The Brown v. Board of Education decision, celebrating its 50th anniversary this week, was by no means the end of the civil-rights struggle. In one sense, it was even a false dawn. The legal meliorism that underpinned the decision–i.e., the idea that things will get steadily better over time, one court ruling at a time–didn’t break segregation in America.

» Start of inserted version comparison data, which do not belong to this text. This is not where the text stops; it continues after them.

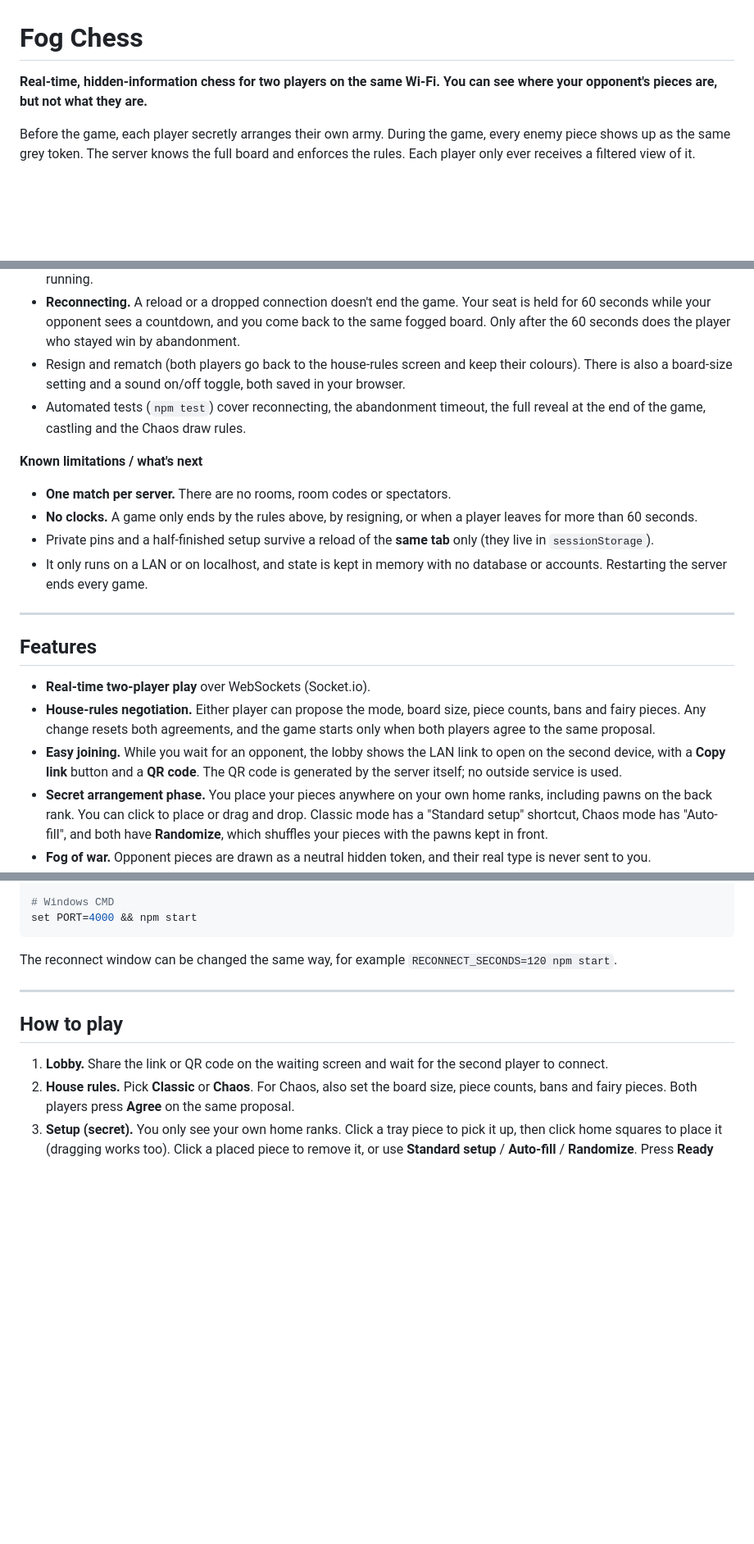
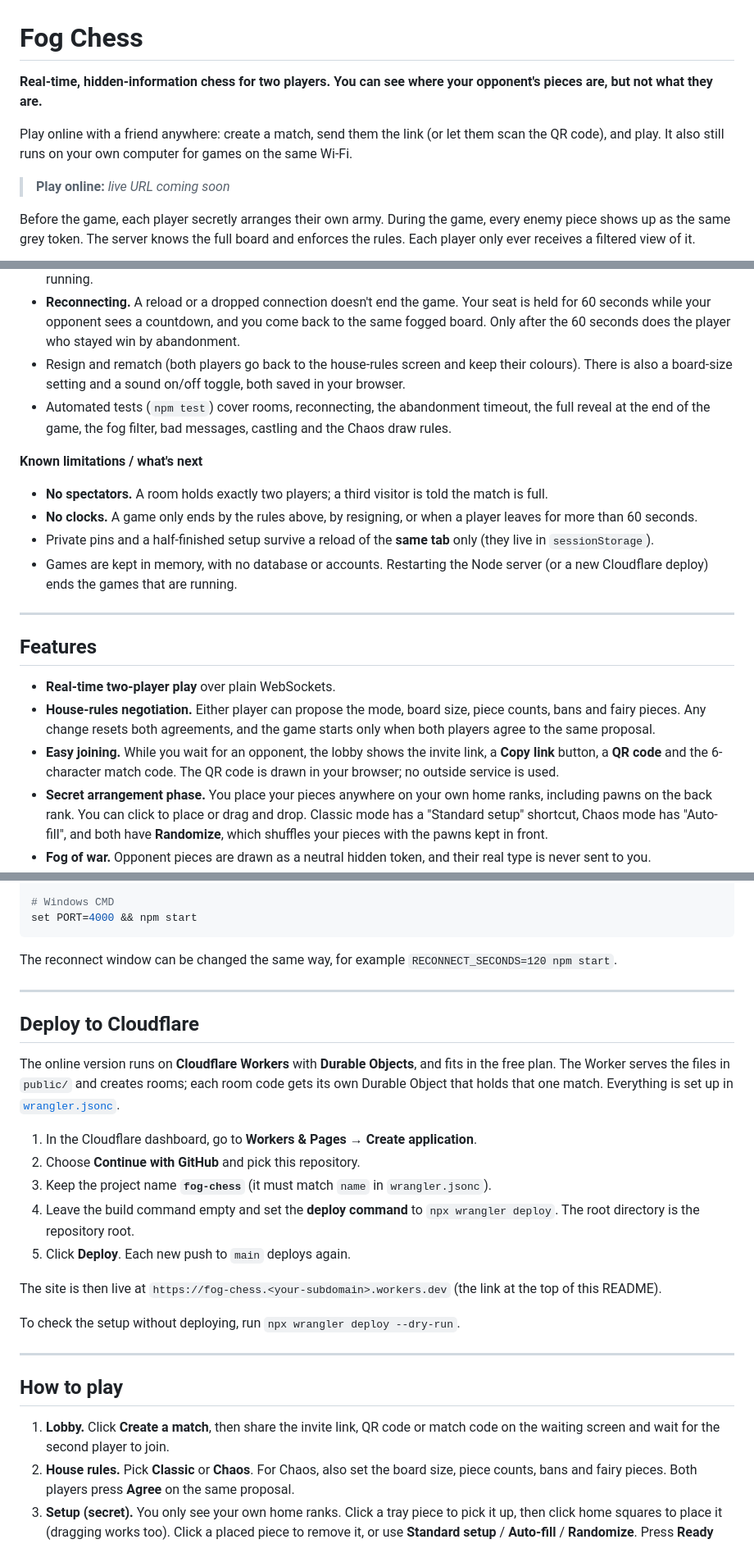
Before and after one commit to naniiic137/fog-chess, a Markdown page: README.md, 3 parts joined by grey strips. Shown at 82% size. Drawn GitHub-style; blank space fills up the shorter version.

```diff
--- a/README.md
+++ b/README.md
@@ -1,6 +1,10 @@
 # Fog Chess
 
-**Real-time, hidden-information chess for two players on the same Wi-Fi. You can see where your opponent's pieces are, but not what they are.**
+**Real-time, hidden-information chess for two players. You can see where your opponent's pieces are, but not what they are.**
+
+Play online with a friend anywhere: create a match, send them the link (or let them scan the QR code), and play. It also still runs on your own computer for games on the same Wi-Fi.
+
+> **Play online:** _live URL coming soon_
 
 Before the game, each player secretly arranges their own army. During the game, every enemy piece shows up as the same grey token. The server knows the full board and enforces the rules. Each player only ever receives a filtered view of it.
 
@@ -28,21 +33,21 @@ The game works end to end on a LAN. It is still a personal project, and a few th
 - The fog filter is enforced on the server: an opponent's piece type is never sent to your browser while the game is running.
 - **Reconnecting.** A reload or a dropped connection doesn't end the game. Your seat is held for 60 seconds while your opponent sees a countdown, and you come back to the same fogged board. Only after the 60 seconds does the player who stayed win by abandonment.
 - Resign and rematch (both players go back to the house-rules screen and keep their colours). There is also a board-size setting and a sound on/off toggle, both saved in your browser.
-- Automated tests (`npm test`) cover reconnecting, the abandonment timeout, the full reveal at the end of the game, castling and the Chaos draw rules.
+- Automated tests (`npm test`) cover rooms, reconnecting, the abandonment timeout, the full reveal at the end of the game, the fog filter, bad messages, castling and the Chaos draw rules.
 
 **Known limitations / what's next**
-- **One match per server.** There are no rooms, room codes or spectators.
+- **No spectators.** A room holds exactly two players; a third visitor is told the match is full.
 - **No clocks.** A game only ends by the rules above, by resigning, or when a player leaves for more than 60 seconds.
 - Private pins and a half-finished setup survive a reload of the **same tab** only (they live in `sessionStorage`).
-- It only runs on a LAN or on localhost, and state is kept in memory with no database or accounts. Restarting the server ends every game.
+- Games are kept in memory, with no database or accounts. Restarting the Node server (or a new Cloudflare deploy) ends the games that are running.
 
 ---
 
 ## Features
 
-- **Real-time two-player play** over WebSockets (Socket.io).
+- **Real-time two-player play** over plain WebSockets.
 - **House-rules negotiation.** Either player can propose the mode, board size, piece counts, bans and fairy pieces. Any change resets both agreements, and the game starts only when both players agree to the same proposal.
-- **Easy joining.** While you wait for an opponent, the lobby shows the LAN link to open on the second device, with a **Copy link** button and a **QR code**. The QR code is generated by the server itself; no outside service is used.
+- **Easy joining.** While you wait for an opponent, the lobby shows the invite link, a **Copy link** button, a **QR code** and the 6-character match code. The QR code is drawn in your browser; no outside service is used.
 - **Secret arrangement phase.** You place your pieces anywhere on your own home ranks, including pawns on the back rank. You can click to place or drag and drop. Classic mode has a "Standard setup" shortcut, Chaos mode has "Auto-fill", and both have **Randomize**, which shuffles your pieces with the pawns kept in front.
 - **Fog of war.** Opponent pieces are drawn as a neutral hidden token, and their real type is never sent to you.
 - **Capture reveals.** When a piece is captured, its type is revealed to both players ("Your pawn on d5 was captured."). The piece that made the capture stays hidden. This is configurable.
@@ -167,9 +183,25 @@ The reconnect window can be changed the same way, for example `RECONNECT_SECONDS
 
 ---
 
+## Deploy to Cloudflare
+
+The online version runs on **Cloudflare Workers** with **Durable Objects**, and fits in the free plan. The Worker serves the files in `public/` and creates rooms; each room code gets its own Durable Object that holds that one match. Everything is set up in [`wrangler.jsonc`](wrangler.jsonc).
+
+1. In the Cloudflare dashboard, go to **Workers & Pages → Create application**.
+2. Choose **Continue with GitHub** and pick this repository.
+3. Keep the project name **`fog-chess`** (it must match `name` in `wrangler.jsonc`).
+4. Leave the build command empty and set the **deploy command** to `npx wrangler deploy`. The root directory is the repository root.
+5. Click **Deploy**. Each new push to `main` deploys again.
+
+The site is then live at `https://fog-chess.<your-subdomain>.workers.dev` (the link at the top of this README).
+
+To check the setup without deploying, run `npx wrangler deploy --dry-run`.
+
+---
+
 ## How to play
 
-1. **Lobby.** Share the link or QR code on the waiting screen and wait for the second player to connect.
+1. **Lobby.** Click **Create a match**, then share the invite link, QR code or match code on the waiting screen and wait for the second player to join.
 2. **House rules.** Pick **Classic** or **Chaos**. For Chaos, also set the board size, piece counts, bans and fairy pieces. Both players press **Agree** on the same proposal.
 3. **Setup (secret).** You only see your own home ranks. Click a tray piece to pick it up, then click home squares to place it (dragging works too). Click a placed piece to remove it, or use **Standard setup** / **Auto-fill** / **Randomize**. Press **Ready** once every piece is placed.
 4. **Play.** Click one of your pieces to see its legal moves, then click a highlighted square. Opponent moves flash their from/to squares. If a pawn reaches the last rank, you choose what it promotes to.
```
Also changed, not shown: other parts of README.md (+42 -24 lines).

That was accomplished by a movement that explicitly rejected the go-slow, work-within-the-system logic of Brown.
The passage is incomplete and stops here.